The comparison was more accurate than it at first appears, considering that the dam was the only man-made structure in the Western world to even come close to the size and bulk of the Great Pyramid. However, the three pyramids of Giza were built without the aid of modern technology. How this was done has interested and puzzled engineers, Egyptologists, and historians for years. Hypotheses range from the seemingly absurd, such as extraterrestrial help, to more plausible theories involving ramps, levers, and pulleys. It is these more plausible methods that ignite the interests of many scientists and have been the focus of much study.
Size of the Pyramids

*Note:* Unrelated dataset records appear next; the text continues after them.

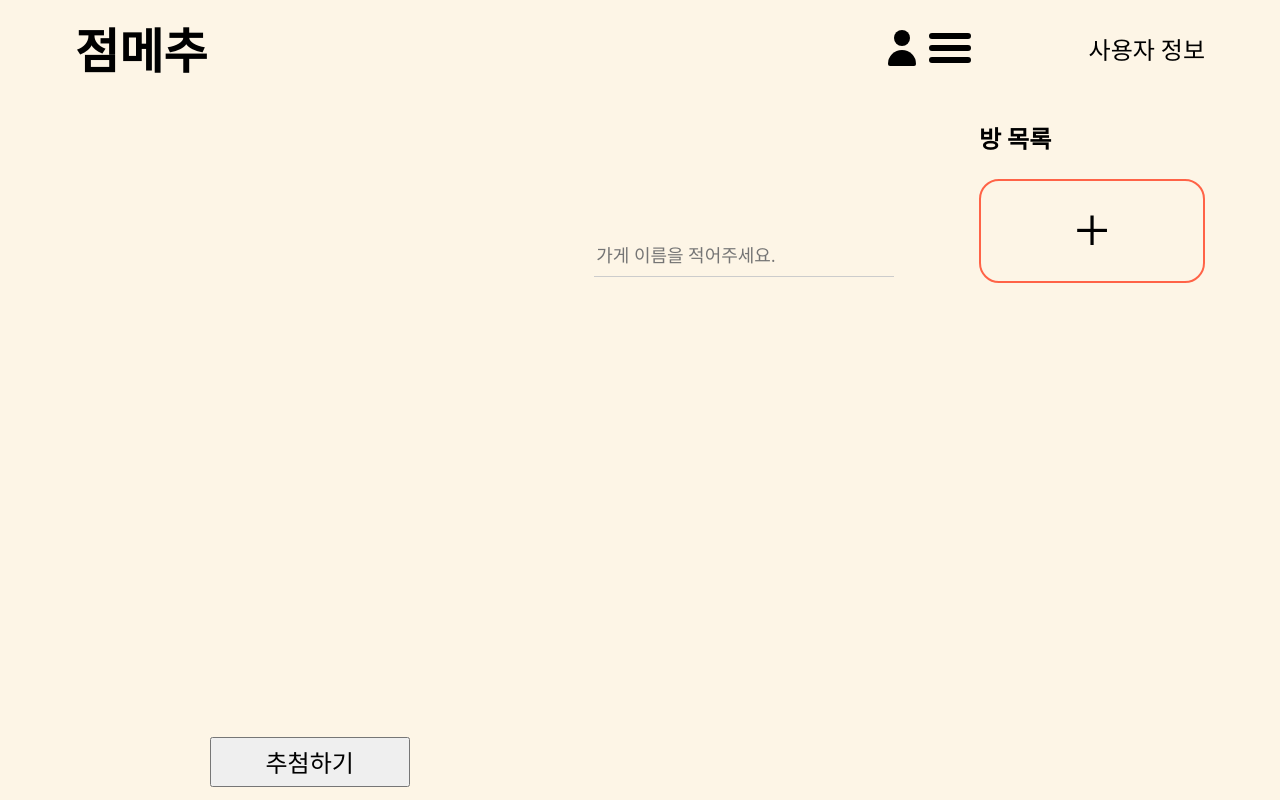
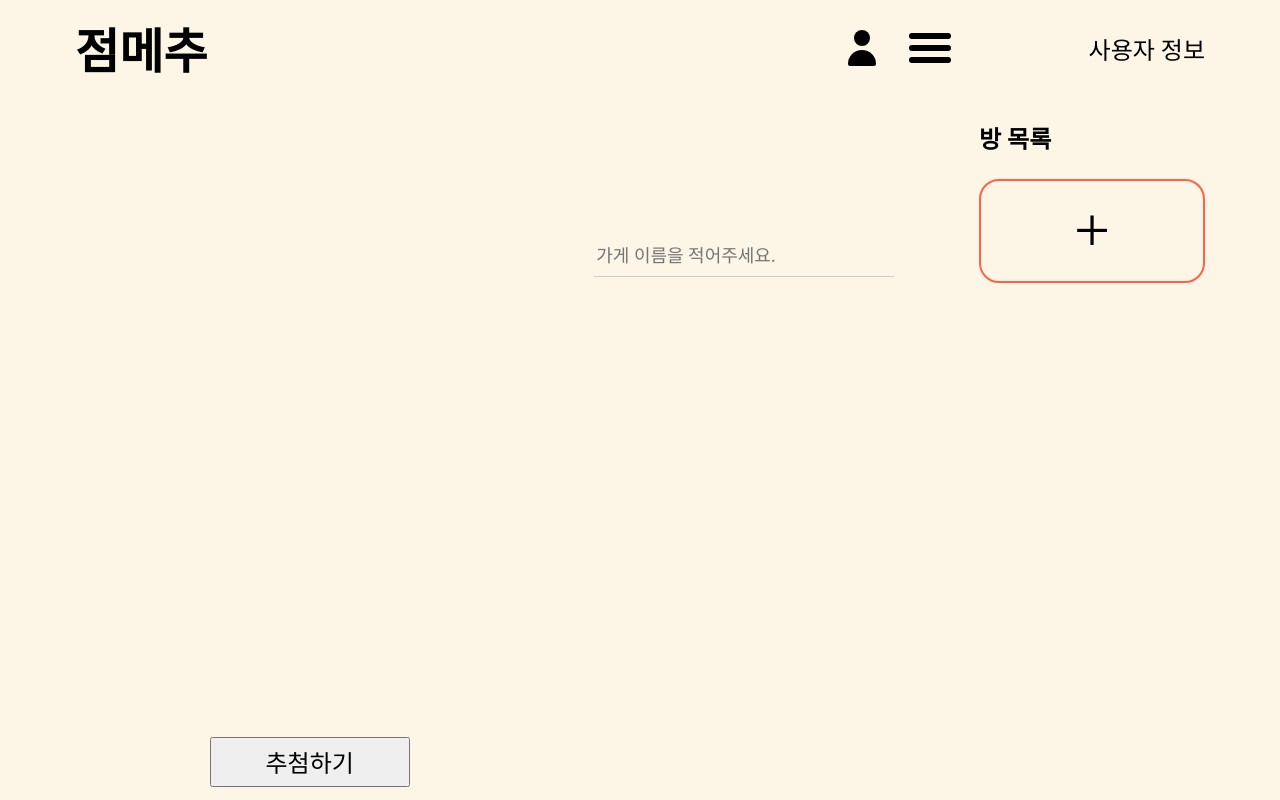
Before and after one commit to Comp-ACT/random-lunch-menu-front, a React (Create React App) app: page / in a window 1280 px wide. Built offline with nearby package versions, Linux system fonts and the light colour scheme; a web font is replaced by a local one.

Commit message:
Set margin

```diff
--- a/src/components/common/header/Header.tsx
+++ b/src/components/common/header/Header.tsx
@@ -22,6 +22,7 @@ function Header() {
             display: 'flex',
             flexDirection: 'column',
             justifyContent: 'center',
+            marginRight: 20,
           })}
         >
           <RoomConfigHeader />
--- a/src/components/common/header/room-config-header/RoomConfigHeader.tsx
+++ b/src/components/common/header/room-config-header/RoomConfigHeader.tsx
@@ -22,6 +22,7 @@ function RoomConfigHeader() {
       />
       <div css={css({ width: 20 })} />
       <Person size={iconSize} />
+      <div css={css({ width: 20 })} />
       <Hamburger size={iconSize} />
     </div>
   );
```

The sheer sizes of the pyramids and the stones that form them makes the fact of their formation without modern equipment that much more amazing. The Great Pyramid of Khufu is 481 feet tall and has a base of 756 feet, and it contains over 7 million tons of stone. Khafre’s pyramid (estimated to have been built around 2650 BC) is a smaller, yet still formidable, 471 feet high with a base that measures 706 feet on each side. Finally, the smallest of the three pyramids, Menkaure’s pyramid, measures 203 feet in height and 354 feet along the base.
The stones that compose these pyramids range from approximately two tons to 80 tons. It is no surprise that the construction of these massive buildings has been the focus of much speculation and attention.
Herodotus’ Theory of Levers and Pulleys
Serious consideration of possible methods used to construct the pyramids at Giza has been recorded as early as the fifth century BC. Herodotus, described by Sarah Boxer in her 1987 Discover article,“Herodotus’ theory of how the pyramids were built gets a lift,” as a “sometime historian and occasional fibber,” he is well known for his theory that the stones were lifted up the pyramids by way of a system of levers and pulleys.
Many have considered Herodotus’ theory at worst, a myth and at best, unlikely; however, there has been evidence uncovered that others consider proof of his theory. According to Somers Clark and R. Engelbach, authors of Ancient Egyptian Construction and Architecture, “small wooden appliances known as ‘rockers’” have been found in foundation deposits of the New Kingdom. Some have suggested that these artifacts, or “rockers,” are evidence that Herodotus’ method was actually the one used to construct the Great Pyramid, as well as the other two main Giza pyramids.
The Use of Ramps to Construct the Pyramids
Another theory of the construction of the pyramids involves the use of ramps and sleds. This hypothesis involves the use of teams of laborers pushing the stones on wooden sleds up a single straight ramp connecting the quarry and the pyramid. However, this idea has lost the majority of its supporters for a number of reasons. According to Evan Hadingham in his 1992 The Atlantic article “Pyramid Schemes,” in order for the slope of the ramp to be gentle enough for the workers to push the sleds up the ramp to the Great Pyramid’s height of 481 feet, the ramp would have to be approximately a mile long. The pyramids were each respectively 400 to 500 yards from their quarries, and a mile long ramp would have required more resources than the pyramid itself. However, while the use of a single straight ramp seems to be unlikely, a modification of the ramp theory has the support of many, including well-known archaeologist and Egyptian expert Mark Lehner.
Lehner’s idea, as described by Hadingham, is a more plausible alternative to the long straight ramp theory. He suggests a spiral ramp that wound its way up and around the pyramid, using the sides of the developing structure for support. Many researchers agree that the spiral ramp theory put forth by Mark Lehner appears to be the most likely case scenario.
The Mystery Behind the Pyramids
While the mystery behind the pyramids’ construction may never be solved for sure, one thing remains true—they are truly an awesome sight and a magnificent feat of human creativity and manpower. Perhaps it is unnecessary to know the truth behind the pyramids; part of what makes the pyramids so interesting is the mystery and wonderment at how such an ancient people accomplished a task that many consider impossible today.